By: Jill Ozovek
In our crazy busy schedules within our fast paced companies, our direct reports’ professional development often falls by the wayside in the quest to move faster, get more done, and beat that deadline. This is equal parts frustrating and “Who has time for that?” When you’re moving a mile a minute, the “Who has time for that?” side of you wins out and the frustrated side becomes a soft voice way in the background.
I get it, because I was there once, too. I remember being thrust into a rather large management position with virtually no training, intense personalities, and the fastest paced environment I’d ever seen. Not only did I not know how to develop my team at first, but I also felt like I was going to battle every day, putting out fires, navigating office politics (not very well all the time), and arriving home late at night mentally battered and bruised with a glass of pinot noir in one hand and takeout Thai food in the other.
You don’t have to follow my not-so-great example. There are ways to develop your team with limited time and energy, and it behooves you to do so. With employee engagement at an all-time low — a Gallup survey last year reported that the number was at 68% — and turnover a major problem for even the hippest companies, it is the tool to have at your disposal to prevent your organization from suffering the same fate.
So, how the heck do you do this? There’s no one right way, but here are several ideas to try on for size.
Break the thought process that tells you there’s no time.
This is a big one for me. To a large degree, our thoughts create our reality. If you continually say to yourself — or to other managers — that there’s no time, that’s what you’ll get. When other managers agree with you about this, you’re getting reinforcement in a big way, which is hard to break.
Commiseration at work can be a good thing, until it’s not. The next time you find yourself spinning that “no time” yarn, create an opposite mantra you can repeat instead. For example, “I am creating the time to do this.”
Audit your department.
Take thirty or forty-five minutes to actually get the hard data. Maybe you won’t know it all, so you’ll need to ask HR. But figure out your department’s turnover rate for the last year or two. See how it ranks against benchmarks like company or industry turnover rates.

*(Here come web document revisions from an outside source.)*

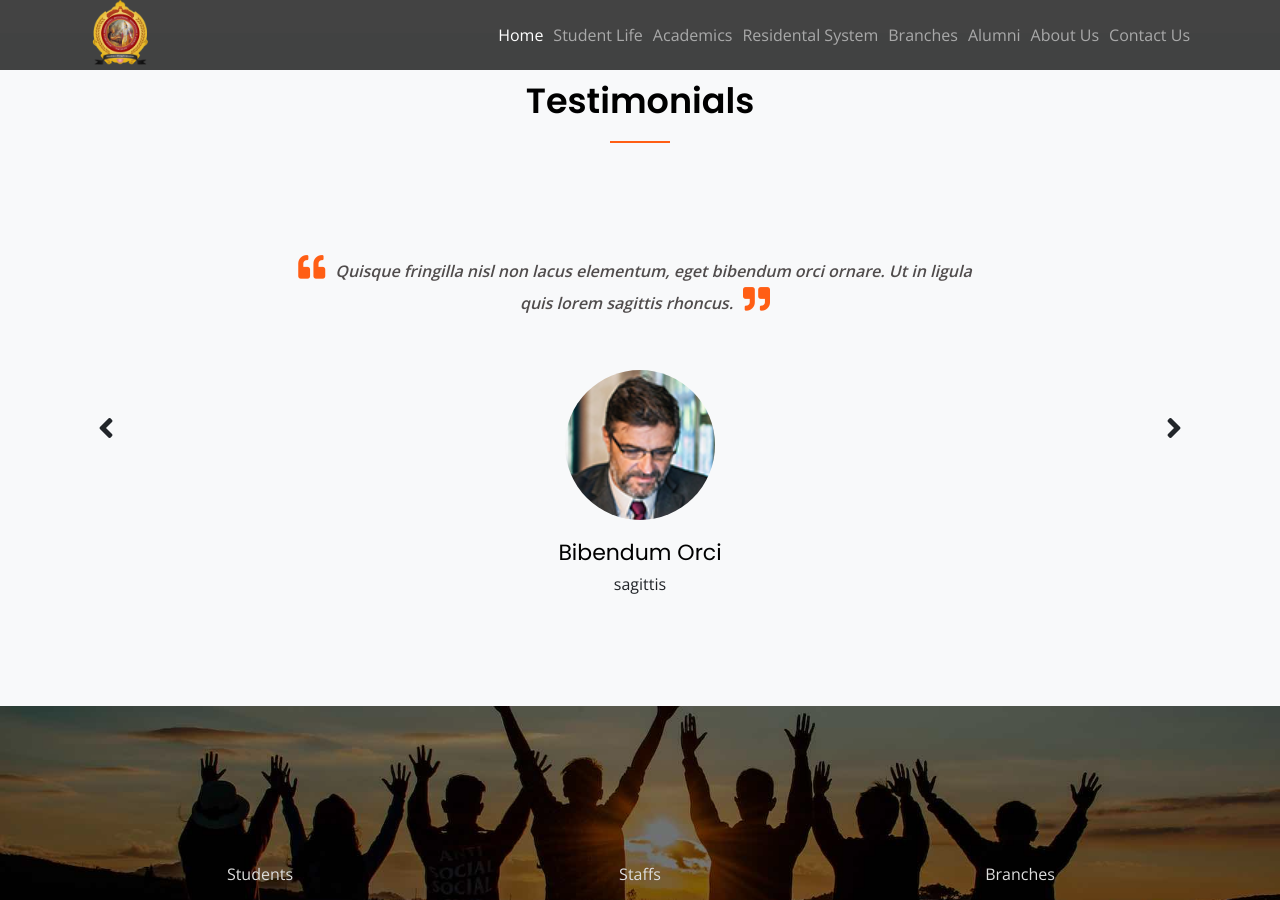
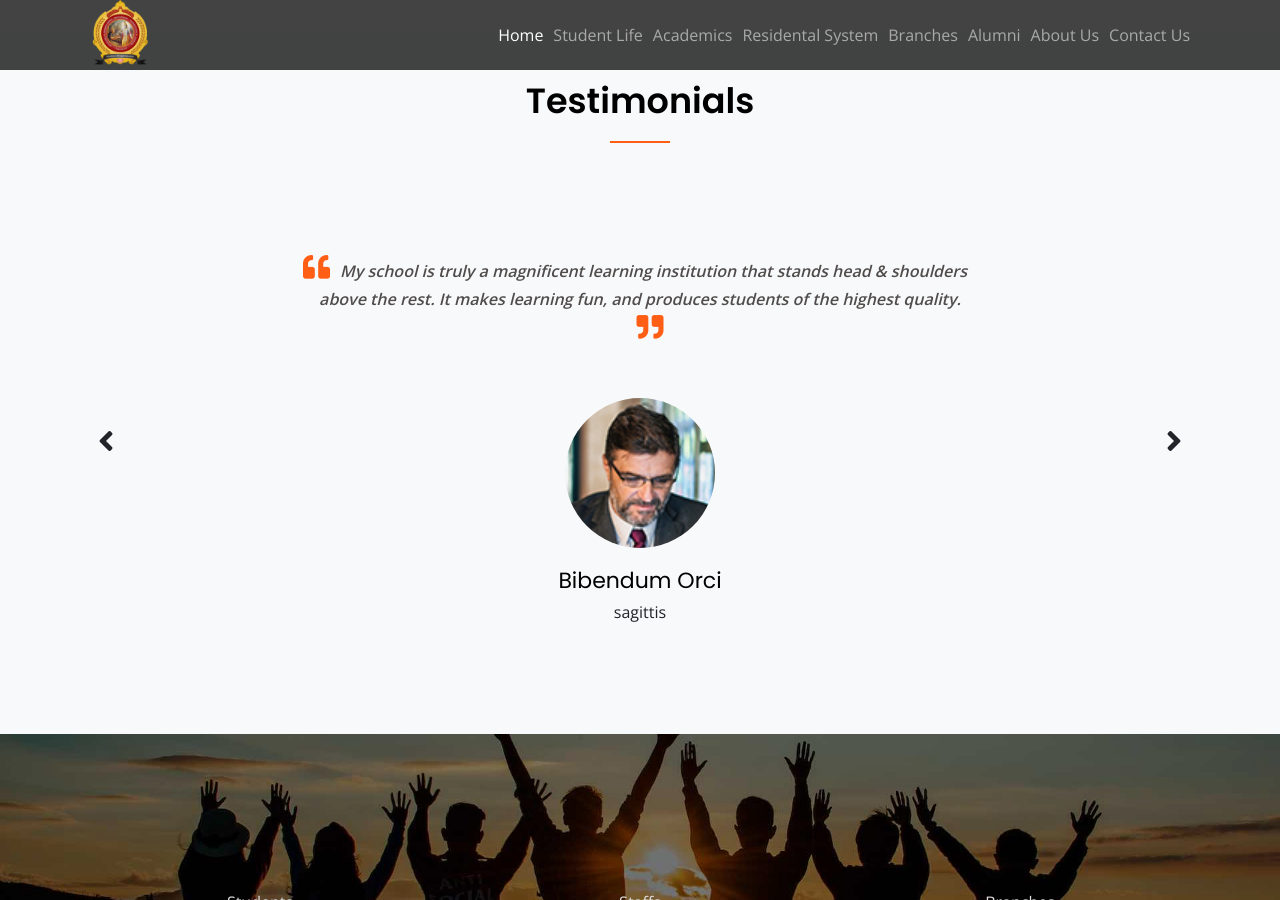
Before and after one commit to krei-school/krei-school.github.io, a Jekyll site: the page built from index.md, in a window 1280 px wide and 900 px high, scrolled down 1331 px. Built offline with Jekyll 4.4.1, drawn with Linux system fonts in a browser that asks for light colours.

Commit message:
Updated Index

```diff
--- a/index.md
+++ b/index.md
@@ -27,9 +27,9 @@ sections:
   i2:
     title: Testimonials
     testimonials:
-    - text: |-
-        Quisque fringilla nisl non lacus elementum, eget bibendum orci ornare.
-        Ut in ligula quis lorem sagittis rhoncus.
+    - text: "My school is truly a magnificent learning institution that stands head
+        & shoulders \nabove the rest. It makes learning fun, and produces students
+        of the highest quality. \n"
       person: Bibendum Orci
       position: sagittis
       image: testimony_person.jpg
```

Ask HR how much it costs them to replace an employee when they leave. Ask to see employee engagement survey results, if your company uses a tool for that. The hard numbers could make not taking action immediately an untenable choice.
Be a human.
Ask your direct reports themselves and hear it straight from them. Keep in mind that the way you ask the question is important, because some employees may be hesitant to share their real feelings on their engagement levels. You don’t want them to feel like they’re in an interrogation room at the local precinct.
Overly-direct employee engagement questions like, “Are you engaged at work?” feel a little Law and Order-y, whereas questions like, “How are you feeling about your current workload and the type of work you’re doing?” open the conversation to go any number of directions.
Plan for it and take the pressure off.
If this is something that has fallen by the wayside, no one will be expecting you to perform miracles overnight. So take the pressure off yourself to “get it done.”
Instead, within the next week or two, schedule thirty minutes with each of your direct reports for a simple conversation about employee engagement. Communicate with each of them beforehand that you’re working to make their professional development more of a priority. Ask them to think about specific questions prior to the meeting, like:
- What are they excited about working on?
- What other skills or areas would they like to develop?
- Where would they like to go next in their career?
- Where are they unclear about their career development?
If it comes up that they see themselves eventually moving in another direction (i.e. not with the company), it’s important you are open to it and create an atmosphere where they feel safe sharing that. Often, the disruptions in workflow and high costs to replace an employee happen when their departure seems sudden and abrupt, but really, the employee was too scared to be open and honest with you.
“But I have no time!”
I get it. There’s no time at your organization. I felt the time squeeze in a big way back in the day. Know this: There is no way you need to attend every meeting you’re attending, or answer every e-mail on the crazy reply-all chain that you’re answering. Take a week to really pay attention to all the activities you’re doing and meetings you’re attending, and note how much time they’re taking up.
Then, ask yourself if you were required to do those activities, or if, for example, someone taking meeting notes could have shared the one bullet point you needed to know. Add up the time that would be gained if you didn’t participate in these activities. Bank it for your people.
One final note.
If this is something that’s brand-spanking-new to you, it will feel unwieldy and weird at first. But it’s vitally important to the success of your organization. When people leave abruptly or are disengaged and not putting out stellar work, your client relationships suffer, your culture suffers, and you suffer as a manager.
Take a deep breath and dive in head-first, but give yourself the option to come up for air and take a break as you navigate these unknown waters. You’ll get there.
Jill Ozovek is a certified professional coach. She works primarily with women to connect their core values to a fulfilling career that makes them excited to get up in the morning.
Originally published at www.ellevatenetwork.com.